[DESCRIPTION OF THE TASK] Write out the entries below once more, exactly.

[SOURCE DATA]
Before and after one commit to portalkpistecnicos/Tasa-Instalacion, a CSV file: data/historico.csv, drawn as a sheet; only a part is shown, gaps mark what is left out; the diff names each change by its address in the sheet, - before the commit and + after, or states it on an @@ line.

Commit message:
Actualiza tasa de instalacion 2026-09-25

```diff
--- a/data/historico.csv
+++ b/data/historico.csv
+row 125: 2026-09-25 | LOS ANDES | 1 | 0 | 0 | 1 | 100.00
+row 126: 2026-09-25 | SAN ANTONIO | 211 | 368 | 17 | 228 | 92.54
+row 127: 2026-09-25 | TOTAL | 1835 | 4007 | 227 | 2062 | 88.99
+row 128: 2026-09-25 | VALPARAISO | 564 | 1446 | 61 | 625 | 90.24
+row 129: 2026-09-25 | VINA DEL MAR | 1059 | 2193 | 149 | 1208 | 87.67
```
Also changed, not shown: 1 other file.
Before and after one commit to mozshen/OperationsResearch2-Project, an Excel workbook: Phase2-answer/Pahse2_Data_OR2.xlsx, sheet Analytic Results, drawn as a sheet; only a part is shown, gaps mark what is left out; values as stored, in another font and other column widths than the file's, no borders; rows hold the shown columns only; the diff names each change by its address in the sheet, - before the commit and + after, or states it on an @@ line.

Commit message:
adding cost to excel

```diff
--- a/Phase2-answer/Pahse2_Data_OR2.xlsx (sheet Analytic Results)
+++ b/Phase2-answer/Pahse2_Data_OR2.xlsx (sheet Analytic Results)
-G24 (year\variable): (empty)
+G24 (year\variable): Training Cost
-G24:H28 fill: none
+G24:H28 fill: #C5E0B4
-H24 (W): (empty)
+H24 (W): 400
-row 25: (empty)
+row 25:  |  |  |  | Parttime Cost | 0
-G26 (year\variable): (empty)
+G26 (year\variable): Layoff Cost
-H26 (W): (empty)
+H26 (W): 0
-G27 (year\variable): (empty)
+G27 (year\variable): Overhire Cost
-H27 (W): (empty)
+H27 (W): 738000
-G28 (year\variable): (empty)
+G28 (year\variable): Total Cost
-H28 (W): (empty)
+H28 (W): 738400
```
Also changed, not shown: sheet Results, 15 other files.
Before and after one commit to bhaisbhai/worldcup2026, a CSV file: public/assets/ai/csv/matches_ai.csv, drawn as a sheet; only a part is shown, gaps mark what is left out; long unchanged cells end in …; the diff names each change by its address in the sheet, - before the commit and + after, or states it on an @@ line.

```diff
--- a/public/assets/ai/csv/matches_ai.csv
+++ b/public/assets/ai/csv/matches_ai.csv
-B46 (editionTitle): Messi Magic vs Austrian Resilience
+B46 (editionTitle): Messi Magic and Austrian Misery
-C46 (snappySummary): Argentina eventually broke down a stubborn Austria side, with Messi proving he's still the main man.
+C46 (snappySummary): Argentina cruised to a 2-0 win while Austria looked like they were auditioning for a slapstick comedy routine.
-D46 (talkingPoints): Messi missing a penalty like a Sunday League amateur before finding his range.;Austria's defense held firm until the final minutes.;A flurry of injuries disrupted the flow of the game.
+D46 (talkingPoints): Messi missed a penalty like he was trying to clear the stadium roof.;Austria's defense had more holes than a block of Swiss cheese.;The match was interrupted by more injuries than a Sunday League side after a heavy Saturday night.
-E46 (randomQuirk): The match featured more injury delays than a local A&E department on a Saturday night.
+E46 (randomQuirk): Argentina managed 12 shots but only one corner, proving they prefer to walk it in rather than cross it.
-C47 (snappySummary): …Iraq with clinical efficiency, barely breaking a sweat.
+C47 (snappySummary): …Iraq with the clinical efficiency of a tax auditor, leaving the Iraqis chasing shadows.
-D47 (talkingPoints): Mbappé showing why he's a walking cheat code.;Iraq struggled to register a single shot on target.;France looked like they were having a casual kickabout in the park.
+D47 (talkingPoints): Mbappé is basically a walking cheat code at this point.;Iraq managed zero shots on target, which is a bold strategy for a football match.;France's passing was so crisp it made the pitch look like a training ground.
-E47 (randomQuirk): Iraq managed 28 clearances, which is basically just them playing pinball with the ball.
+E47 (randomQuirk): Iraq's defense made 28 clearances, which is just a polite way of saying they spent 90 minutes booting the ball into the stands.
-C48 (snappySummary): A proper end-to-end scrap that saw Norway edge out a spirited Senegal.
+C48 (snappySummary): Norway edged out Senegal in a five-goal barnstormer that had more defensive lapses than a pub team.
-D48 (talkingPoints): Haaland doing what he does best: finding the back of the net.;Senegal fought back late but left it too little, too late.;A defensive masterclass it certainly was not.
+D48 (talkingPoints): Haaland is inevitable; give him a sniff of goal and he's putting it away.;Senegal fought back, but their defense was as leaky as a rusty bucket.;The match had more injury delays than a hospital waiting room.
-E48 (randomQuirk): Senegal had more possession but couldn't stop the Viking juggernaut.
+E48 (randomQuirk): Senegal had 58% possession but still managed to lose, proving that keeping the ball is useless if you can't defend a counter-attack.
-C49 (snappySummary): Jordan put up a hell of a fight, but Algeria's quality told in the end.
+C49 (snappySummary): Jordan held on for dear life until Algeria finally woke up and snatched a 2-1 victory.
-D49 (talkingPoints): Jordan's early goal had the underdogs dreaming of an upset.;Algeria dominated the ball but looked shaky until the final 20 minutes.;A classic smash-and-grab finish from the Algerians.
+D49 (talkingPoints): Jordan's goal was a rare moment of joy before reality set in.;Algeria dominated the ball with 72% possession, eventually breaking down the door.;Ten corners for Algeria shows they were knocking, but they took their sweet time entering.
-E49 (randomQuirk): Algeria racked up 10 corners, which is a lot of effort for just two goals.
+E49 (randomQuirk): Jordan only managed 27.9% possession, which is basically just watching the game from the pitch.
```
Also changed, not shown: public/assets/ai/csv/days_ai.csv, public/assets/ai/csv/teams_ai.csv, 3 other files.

[RESPONSE]
Before and after one commit to portalkpistecnicos/Tasa-Instalacion, a CSV file: data/historico.csv, drawn as a sheet; only a part is shown, gaps mark what is left out; the diff names each change by its address in the sheet, - before the commit and + after, or states it on an @@ line.

Commit message:
Actualiza tasa de instalacion 2026-09-25

```diff
--- a/data/historico.csv
+++ b/data/historico.csv
+row 125: 2026-09-25 | LOS ANDES | 1 | 0 | 0 | 1 | 100.00
+row 126: 2026-09-25 | SAN ANTONIO | 211 | 368 | 17 | 228 | 92.54
+row 127: 2026-09-25 | TOTAL | 1835 | 4007 | 227 | 2062 | 88.99
+row 128: 2026-09-25 | VALPARAISO | 564 | 1446 | 61 | 625 | 90.24
+row 129: 2026-09-25 | VINA DEL MAR | 1059 | 2193 | 149 | 1208 | 87.67
```
Also changed, not shown: 1 other file.
Before and after one commit to mozshen/OperationsResearch2-Project, an Excel workbook: Phase2-answer/Pahse2_Data_OR2.xlsx, sheet Analytic Results, drawn as a sheet; only a part is shown, gaps mark what is left out; values as stored, in another font and other column widths than the file's, no borders; rows hold the shown columns only; the diff names each change by its address in the sheet, - before the commit and + after, or states it on an @@ line.

Commit message:
adding cost to excel

```diff
--- a/Phase2-answer/Pahse2_Data_OR2.xlsx (sheet Analytic Results)
+++ b/Phase2-answer/Pahse2_Data_OR2.xlsx (sheet Analytic Results)
-G24 (year\variable): (empty)
+G24 (year\variable): Training Cost
-G24:H28 fill: none
+G24:H28 fill: #C5E0B4
-H24 (W): (empty)
+H24 (W): 400
-row 25: (empty)
+row 25:  |  |  |  | Parttime Cost | 0
-G26 (year\variable): (empty)
+G26 (year\variable): Layoff Cost
-H26 (W): (empty)
+H26 (W): 0
-G27 (year\variable): (empty)
+G27 (year\variable): Overhire Cost
-H27 (W): (empty)
+H27 (W): 738000
-G28 (year\variable): (empty)
+G28 (year\variable): Total Cost
-H28 (W): (empty)
+H28 (W): 738400
```
Also changed, not shown: sheet Results, 15 other files.
Before and after one commit to bhaisbhai/worldcup2026, a CSV file: public/assets/ai/csv/matches_ai.csv, drawn as a sheet; only a part is shown, gaps mark what is left out; long unchanged cells end in …; the diff names each change by its address in the sheet, - before the commit and + after, or states it on an @@ line.

```diff
--- a/public/assets/ai/csv/matches_ai.csv
+++ b/public/assets/ai/csv/matches_ai.csv
-B46 (editionTitle): Messi Magic vs Austrian Resilience
+B46 (editionTitle): Messi Magic and Austrian Misery
-C46 (snappySummary): Argentina eventually broke down a stubborn Austria side, with Messi proving he's still the main man.
+C46 (snappySummary): Argentina cruised to a 2-0 win while Austria looked like they were auditioning for a slapstick comedy routine.
-D46 (talkingPoints): Messi missing a penalty like a Sunday League amateur before finding his range.;Austria's defense held firm until the final minutes.;A flurry of injuries disrupted the flow of the game.
+D46 (talkingPoints): Messi missed a penalty like he was trying to clear the stadium roof.;Austria's defense had more holes than a block of Swiss cheese.;The match was interrupted by more injuries than a Sunday League side after a heavy Saturday night.
-E46 (randomQuirk): The match featured more injury delays than a local A&E department on a Saturday night.
+E46 (randomQuirk): Argentina managed 12 shots but only one corner, proving they prefer to walk it in rather than cross it.
-C47 (snappySummary): …Iraq with clinical efficiency, barely breaking a sweat.
+C47 (snappySummary): …Iraq with the clinical efficiency of a tax auditor, leaving the Iraqis chasing shadows.
-D47 (talkingPoints): Mbappé showing why he's a walking cheat code.;Iraq struggled to register a single shot on target.;France looked like they were having a casual kickabout in the park.
+D47 (talkingPoints): Mbappé is basically a walking cheat code at this point.;Iraq managed zero shots on target, which is a bold strategy for a football match.;France's passing was so crisp it made the pitch look like a training ground.
-E47 (randomQuirk): Iraq managed 28 clearances, which is basically just them playing pinball with the ball.
+E47 (randomQuirk): Iraq's defense made 28 clearances, which is just a polite way of saying they spent 90 minutes booting the ball into the stands.
-C48 (snappySummary): A proper end-to-end scrap that saw Norway edge out a spirited Senegal.
+C48 (snappySummary): Norway edged out Senegal in a five-goal barnstormer that had more defensive lapses than a pub team.
-D48 (talkingPoints): Haaland doing what he does best: finding the back of the net.;Senegal fought back late but left it too little, too late.;A defensive masterclass it certainly was not.
+D48 (talkingPoints): Haaland is inevitable; give him a sniff of goal and he's putting it away.;Senegal fought back, but their defense was as leaky as a rusty bucket.;The match had more injury delays than a hospital waiting room.
-E48 (randomQuirk): Senegal had more possession but couldn't stop the Viking juggernaut.
+E48 (randomQuirk): Senegal had 58% possession but still managed to lose, proving that keeping the ball is useless if you can't defend a counter-attack.
-C49 (snappySummary): Jordan put up a hell of a fight, but Algeria's quality told in the end.
+C49 (snappySummary): Jordan held on for dear life until Algeria finally woke up and snatched a 2-1 victory.
-D49 (talkingPoints): Jordan's early goal had the underdogs dreaming of an upset.;Algeria dominated the ball but looked shaky until the final 20 minutes.;A classic smash-and-grab finish from the Algerians.
+D49 (talkingPoints): Jordan's goal was a rare moment of joy before reality set in.;Algeria dominated the ball with 72% possession, eventually breaking down the door.;Ten corners for Algeria shows they were knocking, but they took their sweet time entering.
-E49 (randomQuirk): Algeria racked up 10 corners, which is a lot of effort for just two goals.
+E49 (randomQuirk): Jordan only managed 27.9% possession, which is basically just watching the game from the pitch.
```
Also changed, not shown: public/assets/ai/csv/days_ai.csv, public/assets/ai/csv/teams_ai.csv, 3 other files.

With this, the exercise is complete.